By Bill Singer
In his explosive testimony before the House Financial Services Subcommittee, Harry Markopolos details the frustration he faced in trying to alert the otherwise preoccupied Securities and Exchange Commission. This unheeded whistleblower is now blowing the top off of the long-kept and well-guarded secret that the regulation of Wall Street is less about vigilance and too often nothing more than shady office politics. As the Associated Press' Marcy Gordon so perfectly captured in her story Lawmaker says SEC hindering House's Madoff probe
Because of the SEC's inaction, "I became fearful for the safety of my family," Markopolos said.
"The SEC is ... captive to the industry it regulates and is afraid" to bring big cases against prominent individuals, Markopolos said. The agency "roars like a lion and bites like a flea" and "is busy protecting the big financial predators from investors."

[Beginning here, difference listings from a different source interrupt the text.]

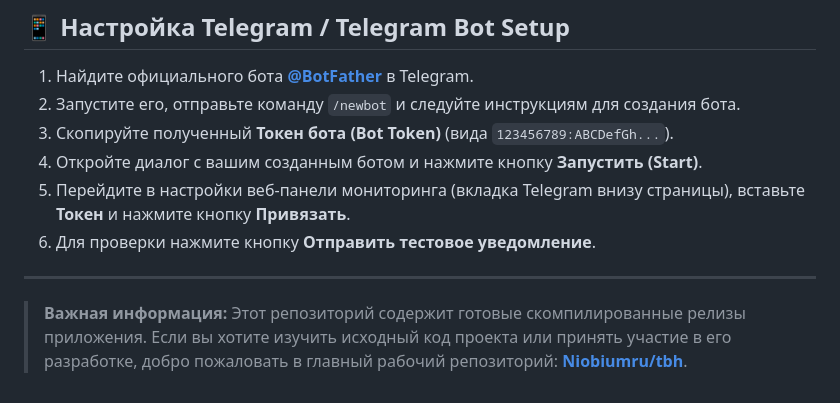
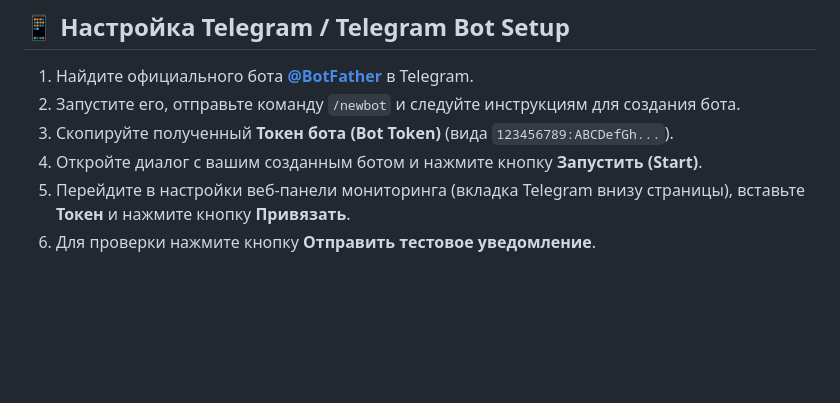
Before and after one commit to Niobiumru/tbh-releases, a Markdown page: README.md, the part around the change. Rendered like a GitHub page; blank space fills up the shorter version.

Commit message:
docs: remove inaccessible main repository note from README

```diff
--- a/README.md
+++ b/README.md
@@ -61,7 +61,3 @@
 4. Откройте диалог с вашим созданным ботом и нажмите кнопку **Запустить (Start)**.
 5. Перейдите в настройки веб-панели мониторинга (вкладка Telegram внизу страницы), вставьте **Токен** и нажмите кнопку **Привязать**.
 6. Для проверки нажмите кнопку **Отправить тестовое уведомление**.
-
----
-
-> **Важная информация:** Этот репозиторий содержит готовые скомпилированные релизы приложения. Если вы хотите изучить исходный код проекта или принять участие в его разработке, добро пожаловать в главный рабочий репозиторий: **[Niobiumru/tbh](https://github.com/Niobiumru/tbh)**.
```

While the SEC is incompetent, the securities industry's self-policing organization, the Financial Industry Regulatory Authority, is "very corrupt," Markopolos charged. That organization was headed until December by Mary Schapiro, President Barack Obama's new SEC chief.
After all these years as a leading critic of Wall Street's failed regulatory system, it nearly brought tears to my eyes --if not vindication-- to finally see that someone else got it! And how wonderfully Mr. Markopolos put it: Incompetency versus Corruption. What a lovely choice that now faces the public and the industry. We get to choose between what Markopolos describes as an incompetent SEC or a very corrupt FINRA.
Today, a few of you already reminded me that in September of last year I considered a very similar choice. I quoted Woody Allen's comment in my blog As Woody Allen Said in connection with another one of my diatribes against regulatory incompetence:
More than any other time in history, mankind faces a crossroads. One path leads to despair and utter hopelessness. The other, to total extinction. Let us pray we have the wisdom to choose correctly.
How sad and sordid it all has become. They wouldn't listen to Markopolos.
They fired Gary Aquirre when he sought to aggressively do his job at the SEC. They
wouldn't even interview me. And now we are left with a choice between
incompetency or corruption. Geez.